A reform is underway in Kenya, aimed at transforming the police organization into a people- centred police service. Among other things, this involves enhancing police-public trust and partnerships through community policing (COP). Two state-initiated COP models have been implemented: the National Police Service’s Community Policing Structure, and the Nyumba Kumi model of the President’s Office. On paper, police reform and the two COP models would appear to have the potential to improve police-public cooperation. In practice, however, implementation has proven difficult. Interviews and meetings with local community organizations, community representatives and police officers in urban and rural parts of Kenya indicate that scepticism towards the two COP models is common, as is refusal to engage in them. But why is this so? Why are these two COP models unsuccessful in enhancing police-public trust and cooperation? This article analyses how various contextual factors—such as conflicting socio-economic and political interests at the community and national levels, institutional challenges within the police, the overall role and mandate of the police in Kenya, and a top-down approach to COP—impede the intended police paradigm shift.

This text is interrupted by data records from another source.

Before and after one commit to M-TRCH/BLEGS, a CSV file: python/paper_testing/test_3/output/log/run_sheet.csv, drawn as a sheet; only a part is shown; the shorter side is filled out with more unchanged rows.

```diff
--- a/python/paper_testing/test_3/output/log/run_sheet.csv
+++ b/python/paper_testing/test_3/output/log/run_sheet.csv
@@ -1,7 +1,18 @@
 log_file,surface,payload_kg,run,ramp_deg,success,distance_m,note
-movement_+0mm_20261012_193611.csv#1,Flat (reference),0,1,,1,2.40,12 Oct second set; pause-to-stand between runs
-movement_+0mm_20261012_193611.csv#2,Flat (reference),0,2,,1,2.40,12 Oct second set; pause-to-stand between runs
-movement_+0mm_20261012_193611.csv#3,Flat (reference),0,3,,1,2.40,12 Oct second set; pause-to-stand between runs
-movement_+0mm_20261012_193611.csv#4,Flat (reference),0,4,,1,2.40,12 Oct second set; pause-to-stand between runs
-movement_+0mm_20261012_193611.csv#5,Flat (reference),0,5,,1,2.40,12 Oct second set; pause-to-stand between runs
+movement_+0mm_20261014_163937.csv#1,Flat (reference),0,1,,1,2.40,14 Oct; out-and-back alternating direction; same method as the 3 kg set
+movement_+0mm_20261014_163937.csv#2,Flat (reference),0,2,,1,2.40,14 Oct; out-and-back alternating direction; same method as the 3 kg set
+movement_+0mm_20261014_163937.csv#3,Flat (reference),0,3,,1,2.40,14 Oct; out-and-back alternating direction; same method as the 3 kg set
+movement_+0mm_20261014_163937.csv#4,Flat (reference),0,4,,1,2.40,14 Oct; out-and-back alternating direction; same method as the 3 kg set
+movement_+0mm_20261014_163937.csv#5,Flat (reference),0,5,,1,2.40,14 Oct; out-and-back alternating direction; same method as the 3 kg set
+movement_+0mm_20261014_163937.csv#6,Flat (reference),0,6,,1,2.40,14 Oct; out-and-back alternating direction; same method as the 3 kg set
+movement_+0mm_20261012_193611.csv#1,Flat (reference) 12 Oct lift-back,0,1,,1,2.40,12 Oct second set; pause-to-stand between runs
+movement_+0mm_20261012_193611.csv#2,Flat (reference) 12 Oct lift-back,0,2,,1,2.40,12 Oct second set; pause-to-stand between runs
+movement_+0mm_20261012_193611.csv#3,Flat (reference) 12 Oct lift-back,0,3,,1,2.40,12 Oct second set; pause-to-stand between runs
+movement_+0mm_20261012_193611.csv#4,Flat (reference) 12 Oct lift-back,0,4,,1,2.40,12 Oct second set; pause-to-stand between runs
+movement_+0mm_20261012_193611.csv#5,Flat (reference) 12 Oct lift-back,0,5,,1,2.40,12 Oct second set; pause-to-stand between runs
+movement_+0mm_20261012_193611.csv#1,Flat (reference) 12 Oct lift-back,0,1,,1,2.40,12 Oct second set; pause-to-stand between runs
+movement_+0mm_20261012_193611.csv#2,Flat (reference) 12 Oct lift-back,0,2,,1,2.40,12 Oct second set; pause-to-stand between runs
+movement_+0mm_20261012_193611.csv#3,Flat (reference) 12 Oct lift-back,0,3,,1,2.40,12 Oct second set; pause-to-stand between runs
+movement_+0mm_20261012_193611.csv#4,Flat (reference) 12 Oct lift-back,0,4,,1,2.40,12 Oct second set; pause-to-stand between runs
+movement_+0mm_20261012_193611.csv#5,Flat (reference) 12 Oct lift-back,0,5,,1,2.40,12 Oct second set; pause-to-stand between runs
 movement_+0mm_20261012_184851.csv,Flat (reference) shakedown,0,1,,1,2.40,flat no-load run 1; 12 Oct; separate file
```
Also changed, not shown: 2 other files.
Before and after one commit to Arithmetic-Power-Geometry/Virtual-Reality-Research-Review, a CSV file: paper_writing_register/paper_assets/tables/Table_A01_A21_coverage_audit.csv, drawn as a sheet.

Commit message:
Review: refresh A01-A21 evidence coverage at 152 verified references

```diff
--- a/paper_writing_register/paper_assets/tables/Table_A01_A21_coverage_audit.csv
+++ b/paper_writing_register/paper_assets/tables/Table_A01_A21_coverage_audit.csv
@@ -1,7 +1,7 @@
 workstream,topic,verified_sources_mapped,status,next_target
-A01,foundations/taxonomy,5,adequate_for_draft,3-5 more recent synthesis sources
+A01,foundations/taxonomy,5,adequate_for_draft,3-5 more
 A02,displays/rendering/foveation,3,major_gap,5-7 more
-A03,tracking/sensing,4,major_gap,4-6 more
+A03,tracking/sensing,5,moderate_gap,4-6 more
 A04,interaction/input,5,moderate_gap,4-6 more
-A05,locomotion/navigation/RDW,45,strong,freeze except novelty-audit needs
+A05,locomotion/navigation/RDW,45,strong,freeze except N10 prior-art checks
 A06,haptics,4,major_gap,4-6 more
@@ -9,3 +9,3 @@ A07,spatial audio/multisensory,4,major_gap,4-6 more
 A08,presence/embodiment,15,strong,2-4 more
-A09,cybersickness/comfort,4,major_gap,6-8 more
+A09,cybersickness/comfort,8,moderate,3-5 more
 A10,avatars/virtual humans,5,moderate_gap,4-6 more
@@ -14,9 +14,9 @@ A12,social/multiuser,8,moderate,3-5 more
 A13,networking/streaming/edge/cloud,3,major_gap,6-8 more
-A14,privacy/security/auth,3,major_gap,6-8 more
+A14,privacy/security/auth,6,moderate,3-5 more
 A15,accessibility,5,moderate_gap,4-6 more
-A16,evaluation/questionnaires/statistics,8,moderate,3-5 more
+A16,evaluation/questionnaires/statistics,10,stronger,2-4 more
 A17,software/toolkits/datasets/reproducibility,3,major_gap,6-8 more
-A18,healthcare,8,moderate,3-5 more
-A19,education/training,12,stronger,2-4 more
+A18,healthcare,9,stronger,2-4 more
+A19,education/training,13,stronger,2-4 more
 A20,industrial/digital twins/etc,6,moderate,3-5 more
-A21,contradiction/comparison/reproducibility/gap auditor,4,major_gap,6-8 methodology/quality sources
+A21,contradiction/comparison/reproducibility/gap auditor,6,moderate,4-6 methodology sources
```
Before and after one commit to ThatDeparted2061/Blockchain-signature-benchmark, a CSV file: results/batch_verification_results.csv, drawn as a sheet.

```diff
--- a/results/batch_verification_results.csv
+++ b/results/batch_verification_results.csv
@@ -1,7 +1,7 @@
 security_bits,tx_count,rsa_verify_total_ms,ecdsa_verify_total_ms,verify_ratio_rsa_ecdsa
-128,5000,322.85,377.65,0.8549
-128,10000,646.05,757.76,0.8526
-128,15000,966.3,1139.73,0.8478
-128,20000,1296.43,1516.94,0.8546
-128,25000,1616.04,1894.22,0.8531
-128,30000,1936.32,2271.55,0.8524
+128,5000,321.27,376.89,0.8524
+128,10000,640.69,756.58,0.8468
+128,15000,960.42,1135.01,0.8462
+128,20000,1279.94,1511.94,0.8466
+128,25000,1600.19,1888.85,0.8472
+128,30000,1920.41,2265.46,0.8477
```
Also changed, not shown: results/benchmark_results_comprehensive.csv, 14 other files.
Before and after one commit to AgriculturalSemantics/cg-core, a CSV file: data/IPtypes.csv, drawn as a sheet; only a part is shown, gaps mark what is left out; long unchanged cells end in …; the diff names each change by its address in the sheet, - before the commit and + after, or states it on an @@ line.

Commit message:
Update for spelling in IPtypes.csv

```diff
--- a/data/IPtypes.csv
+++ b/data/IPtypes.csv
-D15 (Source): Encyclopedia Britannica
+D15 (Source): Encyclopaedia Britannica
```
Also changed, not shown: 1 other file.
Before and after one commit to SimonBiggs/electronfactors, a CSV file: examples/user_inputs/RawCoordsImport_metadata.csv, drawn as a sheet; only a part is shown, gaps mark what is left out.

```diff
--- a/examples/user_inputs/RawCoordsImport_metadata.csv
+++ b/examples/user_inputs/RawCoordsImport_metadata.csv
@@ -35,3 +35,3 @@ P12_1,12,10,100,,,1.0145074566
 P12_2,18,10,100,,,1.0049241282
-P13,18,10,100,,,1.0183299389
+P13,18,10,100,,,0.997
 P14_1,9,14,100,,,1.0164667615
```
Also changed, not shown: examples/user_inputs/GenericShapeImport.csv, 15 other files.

DOI: 10.12924/johs2020.16020019 |Publication Date: 18 May 2020
Police Reform and Community Policing in Kenya: The Bumpy Road from Policy to Practice
|Norwegian Institute of International Affairs (NUPI), Oslo, Norway|
Keywords: community policing; Kenya; police-public relations; police reform; policy and practice